29 May 2019 AT 11:39 AM

All you need to know about footgolf in Dubai

Nine-hole kickabout? It’s par for the course these days...
29 May 2019 AT 11:39 AM
All you need to know about footgolf in Dubai

Matias Perrone of Argentina became the third footgolf world champion in December 2018, beating Briton Ben Clarke by two shots to claim the title in Morocco. France won the team event by beating Britain in the final.

Did you say footgolf?

It might sound like a joke sport, or a made-up word someone might blurt out as an expletive if they clumsily trip over a golf ball, but for those of you who’ve never heard of it, footgolf is a legitimate sport with a World Cup every two years in which 36 countries participated in 2018.

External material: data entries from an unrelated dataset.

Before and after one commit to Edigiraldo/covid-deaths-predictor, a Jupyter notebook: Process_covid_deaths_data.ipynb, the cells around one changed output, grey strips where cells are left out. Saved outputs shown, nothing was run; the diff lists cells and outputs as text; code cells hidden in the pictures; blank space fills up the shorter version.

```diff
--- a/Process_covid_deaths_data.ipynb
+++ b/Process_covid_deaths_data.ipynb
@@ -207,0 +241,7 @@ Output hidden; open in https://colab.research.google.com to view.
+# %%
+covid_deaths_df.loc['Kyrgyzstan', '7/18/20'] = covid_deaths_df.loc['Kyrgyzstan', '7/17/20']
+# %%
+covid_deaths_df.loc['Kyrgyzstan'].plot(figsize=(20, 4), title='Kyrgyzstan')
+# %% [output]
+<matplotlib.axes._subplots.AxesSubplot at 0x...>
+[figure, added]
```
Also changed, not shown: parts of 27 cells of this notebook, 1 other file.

Launched in 2012, FIFG.ORG (Federation International FootGolf) now represents 24 member country leagues, including the UAE. There is the UK FootGolf Association and the American FootGolf League that boasts the most footgolf courses (golf courses that allow footgolfers to play) in the world. In fact, footgolf fever has well and truly taken off in the UAE over the past two years.

The sport is based on the rules of golf, with players kicking a football on a golf course from the tee towards a ‘cup’ – a 21-inch-wide target hole.

Like golf, it can be played using a stroke play system, with the lowest number of shots winning, or a match play format. The name is a portmanteau of football and golf, combining aspects of both sports but more closely resembling golf.

The hybrid game has risen in popularity in the Gulf region for a few reasons. Firstly, the explosion of golf and a steadily growing number of quality courses and golf clubs has made it possible. Primarily however, it’s more accessible for entry-level players, and cheaper than golf – expect to pay from AED85-125 per round versus AED250-650+ for golf, plus the cost/hire of a golf cart, clubs, balls and a trolley. All footgolf players need is a soccer ball, a pair of comfortable shoes and a dose of enthusiasm to give the game a shot. Plus, it’s faster around the course: 18 holes might take you up to 90 minutes – much less than the average four hours to complete an 18-hole round of golf. Hence, footgolf is becoming sought-after as an entertaining corporate team-building activity, as a fun way to exercise and a novel challenge for golf or football fans to help sharpen their precision skills alone or as part of a team.

It is thought that footgolf was first played in Europe around 2009, before spreading to South and North America. Golfers with some experience in soccer are generally the best fit as they are adept at reading the golf course and are used to judging the terrain and taking time to put. The first footgolf event in the UAE was held at the Dubai Creek Golf Academy in 2014.

Golf Pro at Dubai Creek Golf Club, Jack Woods, says footgolf attracts all ages and levels, and kids especially enjoy playing the game in teams. “It’s fun, it’s social and it’s a different way to get some exercise. We’re getting up to 40 footgolf players around the course each week.”

Dubai-based PGA Golf Coach Alex Riggs sees footgolf as a fun, accessible gateway sport: “I love the concept. Golf can be seen as an expensive and exclusive game and some people may be intimidated by that, but footgolf opens the fairway up to a lot more people. I think that’s amazing.”